I went to their website, and found a contact email, and I made an inquiry. I didn’t hear back. I emailed again, and was told by Nick (not his real name) that he had forwarded my email to Debby (not her real name). She eventually got back to me and asked if we wanted to play a free show in the bar area upstairs. I said, “No, we’d like to play the downstairs room. I’m sure we could get a lot of people there. We have done well at Shea.” Or something like that. I didn’t hear back. I emailed again, and Nick got back to me, and then Debby again. Finally, we settled on a date: April 10, 2016. Debby told me I could put the evening together by adding bands to the bill but that I should get back to her in ten days.
I was excited. I asked Rachel Trachtenburg if her band wanted to play and she said yes. I had trouble thinking who the third band would be, and the ten day deadline was approaching, so I emailed Debby to tell her Rachel would open and I was just looking for the third band. Debby told me that she had filled the 9 and 10pm slots for that evening but that if King Missile wanted to play at 10, maybe she could switch the 10pm band or move everyone earlier. “And is Rachel 18 yet?” Debby wanted to know. Debby apparently doesn’t know about Wikipedia.
I got on the phone with Debby, and she started asking me questions about my band (“Are you local?” Are you the band’s manager or are you in the band?”), and I quickly realized that this was way more of an uphill battle than I had expected. I told her, “I think maybe I’ll find another Manhattan venue, one that is actually wants us to play.” Debby said, “How can I know if I want you to play when I don’t know anything about your band?,” to which I might have replied—“Wikipedia?” “You Tube?” but I was kind of resigned to the fact that this wasn’t going to happen. So I ended the call.

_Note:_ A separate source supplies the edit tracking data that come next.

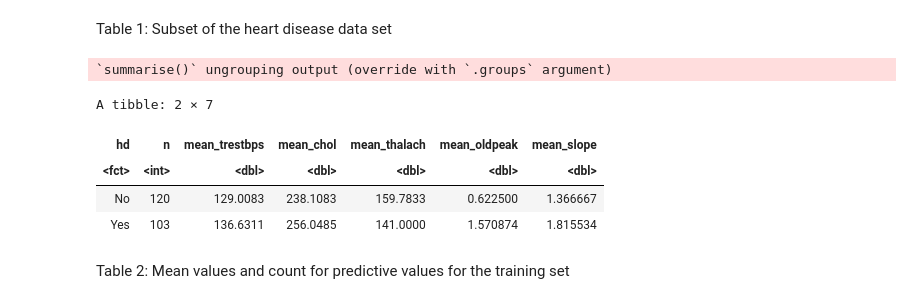
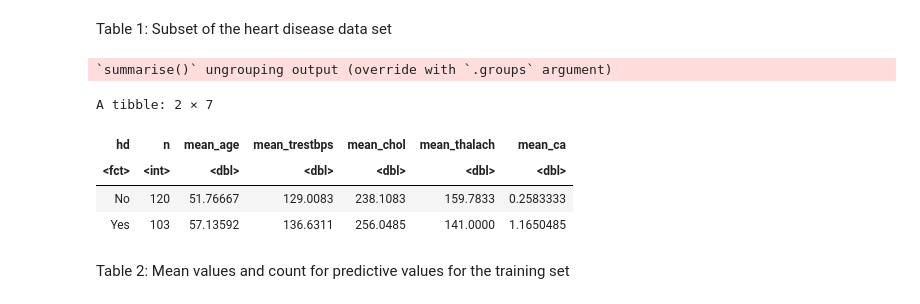
Before and after one commit to Tim1520/DSCI100-Group4, a Jupyter notebook: ProjectReport.ipynb, the cells around one changed output. Drawn from its saved outputs; the diff is of its cells as text; code cells hidden in the pictures.

```diff
--- a/ProjectReport.ipynb
+++ b/ProjectReport.ipynb
@@ -85,16 +71,16 @@ heart_disease_testing <- testing(heart_disease_split)
 # %%
 # Summarise the training data
 training_summary <- heart_disease_training %>%
     group_by(hd) %>%
-    summarise(n = n(), mean_trestbps = mean(trestbps), mean_chol = mean(chol), mean_thalach = mean(thalach), mean_oldpeak = mean(oldpeak), mean_slope=mean(slope))
+    summarise(n = n(), mean_age = mean(age), mean_trestbps = mean(trestbps), mean_chol = mean(chol), mean_thalach = mean(thalach), mean_ca = mean(ca))
 training_summary
 # %% [output]
 `summarise()` ungrouping output (override with `.groups` argument)
 A tibble: 2 × 7
-| hd | n | mean_trestbps | mean_chol | mean_thalach | mean_oldpeak | mean_slope |
+| hd | n | mean_age | mean_trestbps | mean_chol | mean_thalach | mean_ca |
 | <fct> | <int> | <dbl> | <dbl> | <dbl> | <dbl> | <dbl> |
-| No | 120 | 129.0083 | 238.1083 | 159.7833 | 0.622500 | 1.366667 |
-| Yes | 103 | 136.6311 | 256.0485 | 141.0000 | 1.570874 | 1.815534 |
+| No | 120 | 51.76667 | 129.0083 | 238.1083 | 159.7833 | 0.2583333 |
+| Yes | 103 | 57.13592 | 136.6311 | 256.0485 | 141.0000 | 1.1650485 |
 # %% [markdown]
 Table 2: Mean values and count for predictive values for the training set
 # %%
```
Also changed, not shown: parts of 13 cells of this notebook.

We went ahead and booked a show at Cakeshop for this Sunday (May 21, 2016) and yesterday I learned that we got a little write up in the New Yorker. In order to kind of rub her nose in it (but more because I still really wanted to play there), I sent Debby an email, reminding her about the show we had booked there that had fallen through (without blaming her) and letting her know that we got a little write up in the New Yorker, and that I hoped we could put a night together at Bowery Electric in the Fall. Her response was. “Congratulations. Cakeshop is a good size room for this.”

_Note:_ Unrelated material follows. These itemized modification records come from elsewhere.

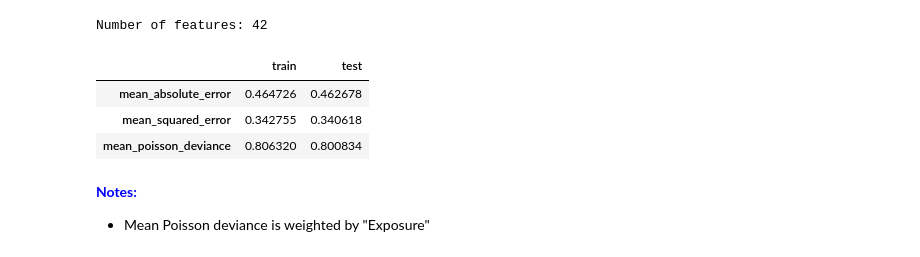
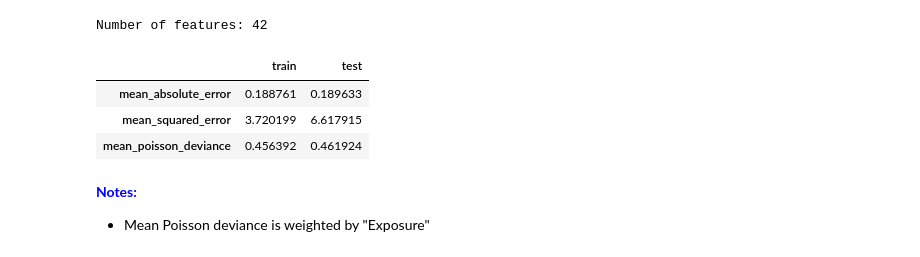
Before and after one commit to 10258392511/MLFIProjects, a Jupyter notebook: InsuranceClaimPred/assignment4_completed.ipynb, the cells around one changed output. Cells and saved outputs as stored; diff of their text form; code cells hidden in the pictures.

```diff
--- a/InsuranceClaimPred/assignment4_completed.ipynb
+++ b/InsuranceClaimPred/assignment4_completed.ipynb
@@ -40,8 +49,8 @@ torch.__version__, torch.cuda.is_available()
 # %%
 sns.set_theme()
 # %%
-DATA_FILENAME = "../data/freMTPL2freq.csv"
-SEED = 10
+DATA_FILENAME = "data/freMTPL2freq.csv"
+SEED = 100
 TEST_SIZE = .1
 
 NN_TRAIN_CONFIG = {
@@ -50,7 +59,22 @@ NN_TRAIN_CONFIG = {
     "lr": 1e-2,
     "seed": SEED,
     "val_size": 0.1,
+    "opt_cls": AdamW,
+    "scheduler_params": {
+        "model_cls": ReduceLROnPlateau,
+        "params": {
+            "mode": "min",
+            "factor": 0.5,
+            "patience": 10,
+            "min_lr": 1e-5,
+            "threshold": 1e-3,
+        },
+    },
 }
+
+TUNING_PARAMS = {
+    "n_trials": 15,
+}
 # %%
 def model_evaluation(model, X_train, y_train, weights_train, X_test, y_test, weights_test, y_train_pred=None, y_test_pred=None):
     metrics = [mean_absolute_error, mean_squared_error, mean_poisson_deviance]
@@ -160,13 +184,14 @@ def create_preprocessing_steps(if_norm=False, if_one_hot=False):
             StandardScaler(),
             make_column_selector(dtype_include="number"),
         ))
+
     if if_one_hot:
         tfms.append((
             "one_hot_enc",
             OneHotEncoder(handle_unknown="ignore"),
             make_column_selector(dtype_exclude="number"),
         ))
-    col_tfm = ColumnTransformer(tfms)
+    col_tfm = ColumnTransformer(tfms, remainder="passthrough")
 
     return col_tfm
 
@@ -276,16 +294,16 @@ Number of features: 42
 # %%
 # Print MAE, MSE and loss on train and test data sets
 metric_df = model_evaluation(
     model_pipeline,
-    X_train, y_train["Exposure"], y_train["ClaimFreq"],
-    X_test, y_test["Exposure"], y_test["ClaimFreq"],
+    X_train, y_train["ClaimFreq"], y_train["Exposure"],
+    X_test, y_test["ClaimFreq"], y_test["Exposure"],
 )
 metric_df
 # %% [output]
 |  | train | test |
-| mean_absolute_error | 0.464726 | 0.462678 |
-| mean_squared_error | 0.342755 | 0.340618 |
-| mean_poisson_deviance | 0.806320 | 0.800834 |
+| mean_absolute_error | 0.188761 | 0.189633 |
+| mean_squared_error | 3.720199 | 6.617915 |
+| mean_poisson_deviance | 0.456392 | 0.461924 |
 # %% [markdown]
 <span style="color: blue;"><b>Notes:</b></span>
 - Mean Poisson deviance is weighted by "Exposure"
```
Also changed, not shown: parts of 16 cells of this notebook, 4 other files.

I pride myself these days on not writing angry obnoxious emails to people who are really pissing me off. So instead I wrote back and said “Thanks, but we’d really like to play Bowery Electric sometime.” Her response was “Maybe down the line. Thank you.”
If you know me at all, you can imagine the kind of things I wanted to say to her. I think I am glad that I didn’t say any of them. And I guess King Missile will never play Bowery Electric. And I guess that’s okay.May 25, 2016